Homeless programs & services budget in SF

One thing that caught my attention at the neighborhood meeting on homeless issues I attended this morning was Supervisor Scott Wiener saying that the city government spends $230 million a year on homeless programs and services, up from $160 million a year when he took office (he was elected in 2006), an increase of nearly 44%.

  If you've been here since 2006, have you seen a 44% improvement in the situation of the homeless? I don't think I have.

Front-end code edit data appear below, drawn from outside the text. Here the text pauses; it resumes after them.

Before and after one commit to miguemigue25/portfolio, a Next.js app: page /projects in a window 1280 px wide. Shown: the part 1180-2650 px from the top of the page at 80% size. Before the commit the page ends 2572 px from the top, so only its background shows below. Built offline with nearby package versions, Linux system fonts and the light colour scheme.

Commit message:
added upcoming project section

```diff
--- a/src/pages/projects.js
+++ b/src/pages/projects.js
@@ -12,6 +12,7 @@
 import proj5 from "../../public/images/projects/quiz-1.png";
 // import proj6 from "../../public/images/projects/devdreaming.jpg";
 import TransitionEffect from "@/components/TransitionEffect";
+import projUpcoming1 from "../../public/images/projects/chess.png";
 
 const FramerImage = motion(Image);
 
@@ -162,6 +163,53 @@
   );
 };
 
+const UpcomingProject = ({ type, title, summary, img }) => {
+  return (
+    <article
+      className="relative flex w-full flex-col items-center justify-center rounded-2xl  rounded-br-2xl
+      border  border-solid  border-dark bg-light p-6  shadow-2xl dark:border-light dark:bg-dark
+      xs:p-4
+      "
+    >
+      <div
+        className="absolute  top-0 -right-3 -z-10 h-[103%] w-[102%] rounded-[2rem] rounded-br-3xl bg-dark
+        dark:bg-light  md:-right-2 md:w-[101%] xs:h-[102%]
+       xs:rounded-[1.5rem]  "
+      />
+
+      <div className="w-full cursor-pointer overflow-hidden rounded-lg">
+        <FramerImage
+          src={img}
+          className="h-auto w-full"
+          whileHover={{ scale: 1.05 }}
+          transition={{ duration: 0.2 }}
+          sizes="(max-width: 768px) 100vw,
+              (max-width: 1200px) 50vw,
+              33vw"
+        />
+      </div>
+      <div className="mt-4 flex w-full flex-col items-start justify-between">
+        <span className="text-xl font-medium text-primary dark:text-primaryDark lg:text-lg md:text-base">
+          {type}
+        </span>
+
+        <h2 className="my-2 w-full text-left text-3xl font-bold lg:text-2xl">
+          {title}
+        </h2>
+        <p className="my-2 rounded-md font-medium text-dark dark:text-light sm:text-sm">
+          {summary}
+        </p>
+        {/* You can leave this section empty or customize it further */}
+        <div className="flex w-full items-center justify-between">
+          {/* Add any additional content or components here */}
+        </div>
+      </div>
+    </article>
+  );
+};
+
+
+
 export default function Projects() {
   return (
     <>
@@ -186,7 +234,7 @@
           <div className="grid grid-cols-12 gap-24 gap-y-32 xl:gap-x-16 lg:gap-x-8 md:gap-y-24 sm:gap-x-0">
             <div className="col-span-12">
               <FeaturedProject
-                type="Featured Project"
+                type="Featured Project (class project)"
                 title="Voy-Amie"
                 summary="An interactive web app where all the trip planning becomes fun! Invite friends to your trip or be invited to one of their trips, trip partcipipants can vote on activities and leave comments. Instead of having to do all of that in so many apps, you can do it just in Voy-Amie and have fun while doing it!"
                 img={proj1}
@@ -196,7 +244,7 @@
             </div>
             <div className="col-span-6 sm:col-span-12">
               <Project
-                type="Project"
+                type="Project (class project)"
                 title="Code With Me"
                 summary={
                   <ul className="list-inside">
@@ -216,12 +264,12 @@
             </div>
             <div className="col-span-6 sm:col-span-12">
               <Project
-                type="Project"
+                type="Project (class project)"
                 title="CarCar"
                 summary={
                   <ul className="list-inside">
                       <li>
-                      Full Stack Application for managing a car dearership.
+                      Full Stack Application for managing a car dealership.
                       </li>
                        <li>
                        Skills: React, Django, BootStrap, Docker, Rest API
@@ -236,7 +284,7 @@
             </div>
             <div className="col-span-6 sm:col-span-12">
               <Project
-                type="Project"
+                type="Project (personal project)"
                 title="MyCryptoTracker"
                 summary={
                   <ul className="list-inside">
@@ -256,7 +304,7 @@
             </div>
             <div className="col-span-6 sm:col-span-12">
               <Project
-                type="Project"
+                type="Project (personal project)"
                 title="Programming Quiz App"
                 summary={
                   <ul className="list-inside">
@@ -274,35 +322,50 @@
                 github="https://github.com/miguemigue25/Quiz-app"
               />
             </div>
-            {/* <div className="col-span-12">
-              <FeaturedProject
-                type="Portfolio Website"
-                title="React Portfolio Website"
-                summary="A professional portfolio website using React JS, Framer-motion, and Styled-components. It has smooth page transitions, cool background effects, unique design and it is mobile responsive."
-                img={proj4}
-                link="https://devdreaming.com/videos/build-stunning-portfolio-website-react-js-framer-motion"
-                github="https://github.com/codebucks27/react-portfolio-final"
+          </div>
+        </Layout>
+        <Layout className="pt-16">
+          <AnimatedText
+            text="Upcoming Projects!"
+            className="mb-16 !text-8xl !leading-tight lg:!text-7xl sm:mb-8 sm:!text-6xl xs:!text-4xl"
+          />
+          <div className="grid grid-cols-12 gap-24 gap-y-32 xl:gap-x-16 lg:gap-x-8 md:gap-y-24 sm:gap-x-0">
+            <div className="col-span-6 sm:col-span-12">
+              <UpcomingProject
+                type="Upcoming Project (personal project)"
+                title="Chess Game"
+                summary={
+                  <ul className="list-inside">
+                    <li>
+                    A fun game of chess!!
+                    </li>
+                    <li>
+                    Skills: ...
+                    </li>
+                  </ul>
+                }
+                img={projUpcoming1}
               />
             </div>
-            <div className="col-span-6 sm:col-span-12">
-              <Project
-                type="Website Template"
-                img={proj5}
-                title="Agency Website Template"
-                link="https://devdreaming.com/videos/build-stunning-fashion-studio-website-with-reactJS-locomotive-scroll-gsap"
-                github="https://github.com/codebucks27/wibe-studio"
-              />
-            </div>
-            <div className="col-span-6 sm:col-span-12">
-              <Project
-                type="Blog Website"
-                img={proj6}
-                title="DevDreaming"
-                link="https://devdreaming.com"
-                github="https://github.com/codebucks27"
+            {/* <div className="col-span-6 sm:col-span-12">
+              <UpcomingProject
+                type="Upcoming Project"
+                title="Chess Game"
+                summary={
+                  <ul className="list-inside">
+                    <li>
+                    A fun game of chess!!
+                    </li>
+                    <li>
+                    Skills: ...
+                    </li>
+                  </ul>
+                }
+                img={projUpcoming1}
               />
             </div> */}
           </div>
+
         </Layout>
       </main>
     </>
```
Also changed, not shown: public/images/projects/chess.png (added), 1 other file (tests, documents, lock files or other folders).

  Thought experiment... Let's say there are 10,000 people living on the streets of SF. Per the last homeless census, the actual number is much lower than that if I recall correctly, but I'll use an upper end estimate here. Even using this generous estimate, $230,000,000 ÷ 10,000 works out to the healthy sum of $23,000 per person. For this amount, the city government could rent each of them an apartment going for up to $1,800 per month, and have $2 million left over to pay for psychiatric services.

  That's not even factoring in all the savings that would result from people having a roof over their heads and not being on the streets: Police overtime, medical issues resulting from exposure, street cleaning, etc.

  You may not like the government coercively taking hundreds of millions of dollars from taxpayers to spend on the homeless, but as long as they're going to take it, isn't it better if that money actually helps them in a straightforward, easily measurable way, instead of just disappearing into the bureaucracy of myriad agencies and some of it eventually trickling down to those in need?

  Irony is...

  ...a mainstream San Francisco Democrat criticizing Republicans for believing in trickle-down economics while continuing to vote for the people who preside over this system.

Love & Liberty,
                                 ((( starchild )))

P.S. - Here's the link to that Chronicle story from 2010 that I mentioned at the meeting, on how 1 in 3 city government employees in 2009 was paid over $100,000 a year (and it's a safe bet salaries have gone up since then -- see budget comparison in first paragraph above of 2006 vs 2015) -- http://articles.sfgate.com/2010-04-26/news/20868777_1_city-workers-city-controller-ben-rosenfield-overtime